The long-running lawsuit accusing the NCAA of not doing enough to protect athletes against head injuries has been stayed pending mediation and settlement discussions, according to federal court records.
The move came a month after the release of hundreds of pages of internal NCAA emails and other documents filed in U.S. District Court in Chicago that raised questions about the organization’s concussion policy.
Attorneys involved in the case confirmed the discussions were not ordered by the court.
“The parties on their own initiative are mediating,” Steve Berman, one of the plaintiffs’ attorneys, wrote in an email.
That’s a significant difference from the concussion litigation brought by over 4,500 retired players against the NFL. In July, an expected ruling on the NFL’s motion to dismiss the case was instead replaced by an order for both parties to undergo mediation. A progress report is due Sept. 3.
In the NCAA case, further court filings regarding class certification are on hold pending the mediation that is expected to begin shortly.
Filed in 2011, the case includes former Eastern Illinois football player Adrian Arrington and three other former college athletes. Last month, the plaintiffs filed a motion to give the case class-action status and potentially include every athlete who played a sport for the 1,281 NCAA-affiliated institutions.
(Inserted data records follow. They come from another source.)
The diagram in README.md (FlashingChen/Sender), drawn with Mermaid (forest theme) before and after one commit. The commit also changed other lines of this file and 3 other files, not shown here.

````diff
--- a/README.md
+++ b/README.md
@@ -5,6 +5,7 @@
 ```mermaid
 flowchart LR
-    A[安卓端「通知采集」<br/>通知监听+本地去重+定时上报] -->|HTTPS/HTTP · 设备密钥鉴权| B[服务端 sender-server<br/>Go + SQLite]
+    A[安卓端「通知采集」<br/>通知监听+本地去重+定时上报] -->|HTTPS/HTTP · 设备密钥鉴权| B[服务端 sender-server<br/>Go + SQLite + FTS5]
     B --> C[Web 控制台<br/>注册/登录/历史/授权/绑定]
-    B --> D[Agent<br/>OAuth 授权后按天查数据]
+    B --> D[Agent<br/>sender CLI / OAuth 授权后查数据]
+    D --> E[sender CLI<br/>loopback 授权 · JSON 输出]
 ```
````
The filing included emails from NCAA staffers mocking the concussion prevention efforts of health and safety director David Klossner and a 2010 survey that showed less than 50 percent of responding schools required concussed athletes to see a physician.
The plaintiffs also included a 213-page report they commissioned from Dr. Robert Cantu that included a detailed proposal for changing the NCAA’s overall approach to concussions, from adjusted rules to medical monitoring to assistance funds.
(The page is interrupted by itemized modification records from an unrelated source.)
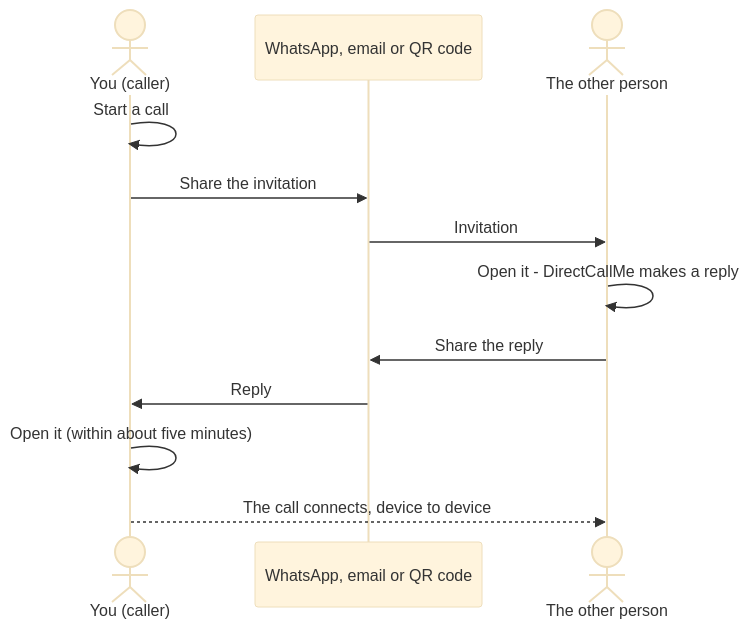
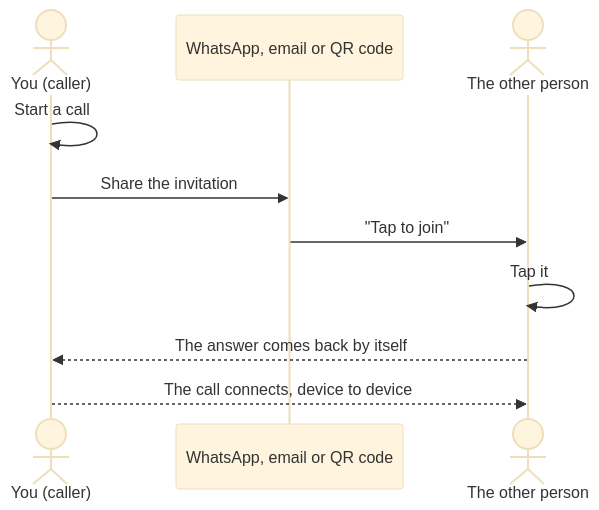
One commit to melihercan/DirectCallMe-Community changed the first of 2 diagrams in wiki/Getting-Started.md. Above: the diagram before and after it, drawn with Mermaid (base theme). The commit also changed other lines of this file and 5 other files, not shown here.

First line of the commit message:
Docs for the one-way invitation: send a call link in any chat

````diff
--- a/wiki/Getting-Started.md
+++ b/wiki/Getting-Started.md
@@ -17,14 +17,12 @@
 ```mermaid
 sequenceDiagram
     actor A as You (caller)
     participant M as WhatsApp, email or QR code
     actor B as The other person
     A->>A: Start a call
     A->>M: Share the invitation
-    M->>B: Invitation
-    B->>B: Open it - DirectCallMe makes a reply
-    B->>M: Share the reply
-    M->>A: Reply
-    A->>A: Open it (within about five minutes)
+    M->>B: "Tap to join"
+    B->>B: Tap it
+    B-->>A: The answer comes back by itself
     A-->>B: The call connects, device to device
 ```
````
Two attorneys for the NCAA didn’t immediately return requests for comment.
A status hearing is scheduled for Oct. 24.